If we read 1 Peter's message to immigrants, exiles, and foreigners only as a metaphor, we risk missing the point.
This pledge, which draws on one used by Mahatma Gandhi's independence campaign in India, was used in the U.S. civil rights movement in the 1950s and '60s.
Today many people identify as "spiritual but not religious." Before it was trendy, Oswald Chambers, the man behind My Utmost for His Highest, did too.
Anti-labor laws undermine unions in the Midwest. Will faith communities rise to the challenge?
Abortion rates have dropped, and many people of faith are very interested in the reasons why.
It's more human to deny the evidence, attack the messengers, and try to delay any response.
Restless Fires: Young John Muir's Thousand-Mile Walk to the Gulf in 1867-68. Mercer University Press.
Faith, Doubt, and Other Lines I've Crossed: Walking with the Unknown God. Jericho Books.
The Cry of Tamar: Violence Against Women and the Church's Response. Fortress Press.
Frank Mugisha, executive director of Sexual Minorities Uganda
We shouldn't really expect the Oscars to grasp the point of history, though this year the films nominated for Best Picture are a fascinating snapshot of what ails—and could heal—us.
Thank you for the January 2013 issue's strong emphasis on abolishing the death penalty ("Who Would Jesus Execute?" interview of Richard Viguerie by Jim Wallis;
Hemorrhaging from the concertina / crown, brass knuckles, scourging, cigarette burns, / lurching the last meter of Golgotha
I was struck by not only the wisdom but also the timeliness of Rev. James E. Atwood's "9mm Golden Calves" (January 2013). Americans are still reeling from the horror of the Newtown, Connecticut, school shootings.

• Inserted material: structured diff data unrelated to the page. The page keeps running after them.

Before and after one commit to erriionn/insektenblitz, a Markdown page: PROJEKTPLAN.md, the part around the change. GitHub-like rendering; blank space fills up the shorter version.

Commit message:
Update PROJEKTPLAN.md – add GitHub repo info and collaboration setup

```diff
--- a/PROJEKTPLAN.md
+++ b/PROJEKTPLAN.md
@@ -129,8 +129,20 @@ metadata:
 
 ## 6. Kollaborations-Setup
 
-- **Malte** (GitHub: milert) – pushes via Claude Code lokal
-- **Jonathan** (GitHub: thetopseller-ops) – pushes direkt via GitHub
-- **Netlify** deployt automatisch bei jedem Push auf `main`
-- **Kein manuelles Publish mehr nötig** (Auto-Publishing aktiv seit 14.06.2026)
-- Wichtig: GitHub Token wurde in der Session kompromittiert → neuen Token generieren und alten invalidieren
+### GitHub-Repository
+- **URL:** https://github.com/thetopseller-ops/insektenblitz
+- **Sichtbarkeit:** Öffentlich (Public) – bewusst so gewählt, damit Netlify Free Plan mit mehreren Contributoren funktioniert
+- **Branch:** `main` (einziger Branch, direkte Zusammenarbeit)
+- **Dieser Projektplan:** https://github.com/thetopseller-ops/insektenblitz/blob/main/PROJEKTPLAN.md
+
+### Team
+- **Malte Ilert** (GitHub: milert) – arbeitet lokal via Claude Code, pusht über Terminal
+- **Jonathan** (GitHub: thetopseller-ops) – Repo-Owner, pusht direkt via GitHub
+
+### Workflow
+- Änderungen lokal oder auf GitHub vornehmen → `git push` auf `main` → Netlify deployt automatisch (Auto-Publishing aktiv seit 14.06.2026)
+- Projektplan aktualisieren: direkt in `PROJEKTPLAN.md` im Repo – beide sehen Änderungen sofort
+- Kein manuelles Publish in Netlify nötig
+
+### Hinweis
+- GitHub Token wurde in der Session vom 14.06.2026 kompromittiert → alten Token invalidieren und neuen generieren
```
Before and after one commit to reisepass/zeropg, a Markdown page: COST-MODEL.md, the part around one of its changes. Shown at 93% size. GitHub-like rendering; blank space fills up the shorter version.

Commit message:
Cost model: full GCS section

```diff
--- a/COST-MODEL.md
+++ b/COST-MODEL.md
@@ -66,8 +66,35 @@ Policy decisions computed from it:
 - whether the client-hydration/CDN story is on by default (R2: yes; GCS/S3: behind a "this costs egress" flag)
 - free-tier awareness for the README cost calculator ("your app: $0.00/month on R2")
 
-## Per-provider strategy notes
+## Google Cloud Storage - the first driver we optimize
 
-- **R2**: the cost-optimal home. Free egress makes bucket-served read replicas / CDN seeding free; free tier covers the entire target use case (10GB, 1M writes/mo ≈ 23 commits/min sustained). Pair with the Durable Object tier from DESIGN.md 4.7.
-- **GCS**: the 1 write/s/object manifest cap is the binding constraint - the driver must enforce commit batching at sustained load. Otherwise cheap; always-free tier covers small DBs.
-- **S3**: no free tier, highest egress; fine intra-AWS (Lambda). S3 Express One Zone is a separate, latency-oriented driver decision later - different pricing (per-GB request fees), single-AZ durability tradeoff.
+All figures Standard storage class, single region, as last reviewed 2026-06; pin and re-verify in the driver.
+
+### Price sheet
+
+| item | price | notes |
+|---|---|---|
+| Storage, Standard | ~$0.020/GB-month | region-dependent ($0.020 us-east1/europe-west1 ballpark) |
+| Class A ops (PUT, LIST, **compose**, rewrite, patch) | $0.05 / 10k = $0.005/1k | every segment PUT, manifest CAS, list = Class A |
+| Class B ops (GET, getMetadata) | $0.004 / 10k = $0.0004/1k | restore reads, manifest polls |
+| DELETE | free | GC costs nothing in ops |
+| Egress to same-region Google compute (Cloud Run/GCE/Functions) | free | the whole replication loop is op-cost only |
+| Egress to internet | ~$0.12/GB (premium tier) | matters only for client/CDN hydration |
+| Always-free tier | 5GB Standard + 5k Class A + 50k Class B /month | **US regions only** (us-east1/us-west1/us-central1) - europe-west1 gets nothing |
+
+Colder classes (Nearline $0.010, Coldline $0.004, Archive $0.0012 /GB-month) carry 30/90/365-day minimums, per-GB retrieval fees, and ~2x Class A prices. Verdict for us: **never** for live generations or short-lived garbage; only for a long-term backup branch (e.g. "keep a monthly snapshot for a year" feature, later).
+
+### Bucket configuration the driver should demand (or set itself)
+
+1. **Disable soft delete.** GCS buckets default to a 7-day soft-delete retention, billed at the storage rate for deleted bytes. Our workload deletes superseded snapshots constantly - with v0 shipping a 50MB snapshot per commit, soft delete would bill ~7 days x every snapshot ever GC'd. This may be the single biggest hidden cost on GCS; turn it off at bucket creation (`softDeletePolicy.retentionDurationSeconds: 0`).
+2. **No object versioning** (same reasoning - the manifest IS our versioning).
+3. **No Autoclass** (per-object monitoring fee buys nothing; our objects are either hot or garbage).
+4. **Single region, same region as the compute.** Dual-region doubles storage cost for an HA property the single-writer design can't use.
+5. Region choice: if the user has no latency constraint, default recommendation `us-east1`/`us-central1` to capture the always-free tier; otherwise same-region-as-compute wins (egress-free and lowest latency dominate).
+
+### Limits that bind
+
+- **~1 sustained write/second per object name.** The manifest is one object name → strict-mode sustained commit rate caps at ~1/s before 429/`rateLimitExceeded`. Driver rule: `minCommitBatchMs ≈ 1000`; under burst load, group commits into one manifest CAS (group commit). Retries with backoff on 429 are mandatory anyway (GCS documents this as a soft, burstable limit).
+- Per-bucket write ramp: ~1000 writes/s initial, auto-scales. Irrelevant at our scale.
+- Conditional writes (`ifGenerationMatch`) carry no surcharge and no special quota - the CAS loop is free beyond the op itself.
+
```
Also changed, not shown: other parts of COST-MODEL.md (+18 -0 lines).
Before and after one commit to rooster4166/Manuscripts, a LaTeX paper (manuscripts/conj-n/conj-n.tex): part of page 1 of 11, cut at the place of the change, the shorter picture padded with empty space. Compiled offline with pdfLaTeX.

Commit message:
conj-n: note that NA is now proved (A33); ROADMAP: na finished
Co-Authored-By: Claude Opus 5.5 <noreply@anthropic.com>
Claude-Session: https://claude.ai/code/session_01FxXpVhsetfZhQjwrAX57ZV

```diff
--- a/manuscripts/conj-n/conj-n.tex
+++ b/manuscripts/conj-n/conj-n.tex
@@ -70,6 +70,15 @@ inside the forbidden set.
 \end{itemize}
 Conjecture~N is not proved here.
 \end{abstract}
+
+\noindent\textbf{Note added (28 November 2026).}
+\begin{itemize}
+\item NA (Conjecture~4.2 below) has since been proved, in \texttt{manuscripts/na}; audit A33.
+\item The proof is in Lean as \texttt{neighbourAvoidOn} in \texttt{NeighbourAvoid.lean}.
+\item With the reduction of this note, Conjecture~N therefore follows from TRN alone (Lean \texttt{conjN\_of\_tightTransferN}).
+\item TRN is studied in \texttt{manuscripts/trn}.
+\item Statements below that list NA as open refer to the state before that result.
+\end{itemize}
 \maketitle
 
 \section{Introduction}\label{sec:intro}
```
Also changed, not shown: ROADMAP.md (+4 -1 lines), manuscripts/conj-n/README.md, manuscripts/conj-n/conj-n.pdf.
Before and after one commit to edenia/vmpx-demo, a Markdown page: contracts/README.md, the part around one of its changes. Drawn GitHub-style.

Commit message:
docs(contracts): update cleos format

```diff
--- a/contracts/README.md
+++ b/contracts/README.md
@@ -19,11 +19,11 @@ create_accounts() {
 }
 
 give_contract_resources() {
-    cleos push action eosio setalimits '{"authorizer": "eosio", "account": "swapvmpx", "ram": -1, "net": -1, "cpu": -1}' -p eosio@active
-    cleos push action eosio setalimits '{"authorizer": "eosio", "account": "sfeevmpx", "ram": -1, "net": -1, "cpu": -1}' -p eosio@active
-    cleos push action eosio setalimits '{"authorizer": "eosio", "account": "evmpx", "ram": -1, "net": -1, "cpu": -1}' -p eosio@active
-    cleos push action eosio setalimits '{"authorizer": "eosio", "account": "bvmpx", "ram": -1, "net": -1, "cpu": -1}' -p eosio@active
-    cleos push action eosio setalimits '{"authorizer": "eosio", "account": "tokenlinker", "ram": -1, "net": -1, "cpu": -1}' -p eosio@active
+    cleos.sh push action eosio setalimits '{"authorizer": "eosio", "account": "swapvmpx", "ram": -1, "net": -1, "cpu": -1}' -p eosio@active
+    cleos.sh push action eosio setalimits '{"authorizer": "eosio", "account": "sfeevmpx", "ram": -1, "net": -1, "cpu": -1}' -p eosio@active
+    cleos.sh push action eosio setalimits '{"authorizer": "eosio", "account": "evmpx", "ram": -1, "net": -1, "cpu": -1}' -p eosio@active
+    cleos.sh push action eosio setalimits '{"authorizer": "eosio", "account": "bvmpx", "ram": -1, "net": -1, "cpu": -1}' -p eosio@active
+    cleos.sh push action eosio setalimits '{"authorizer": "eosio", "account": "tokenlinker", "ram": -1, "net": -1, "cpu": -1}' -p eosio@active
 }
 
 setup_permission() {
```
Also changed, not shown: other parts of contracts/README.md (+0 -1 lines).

Modern passages from Oswald Chambers' classic devotional reader My Utmost for His Highest.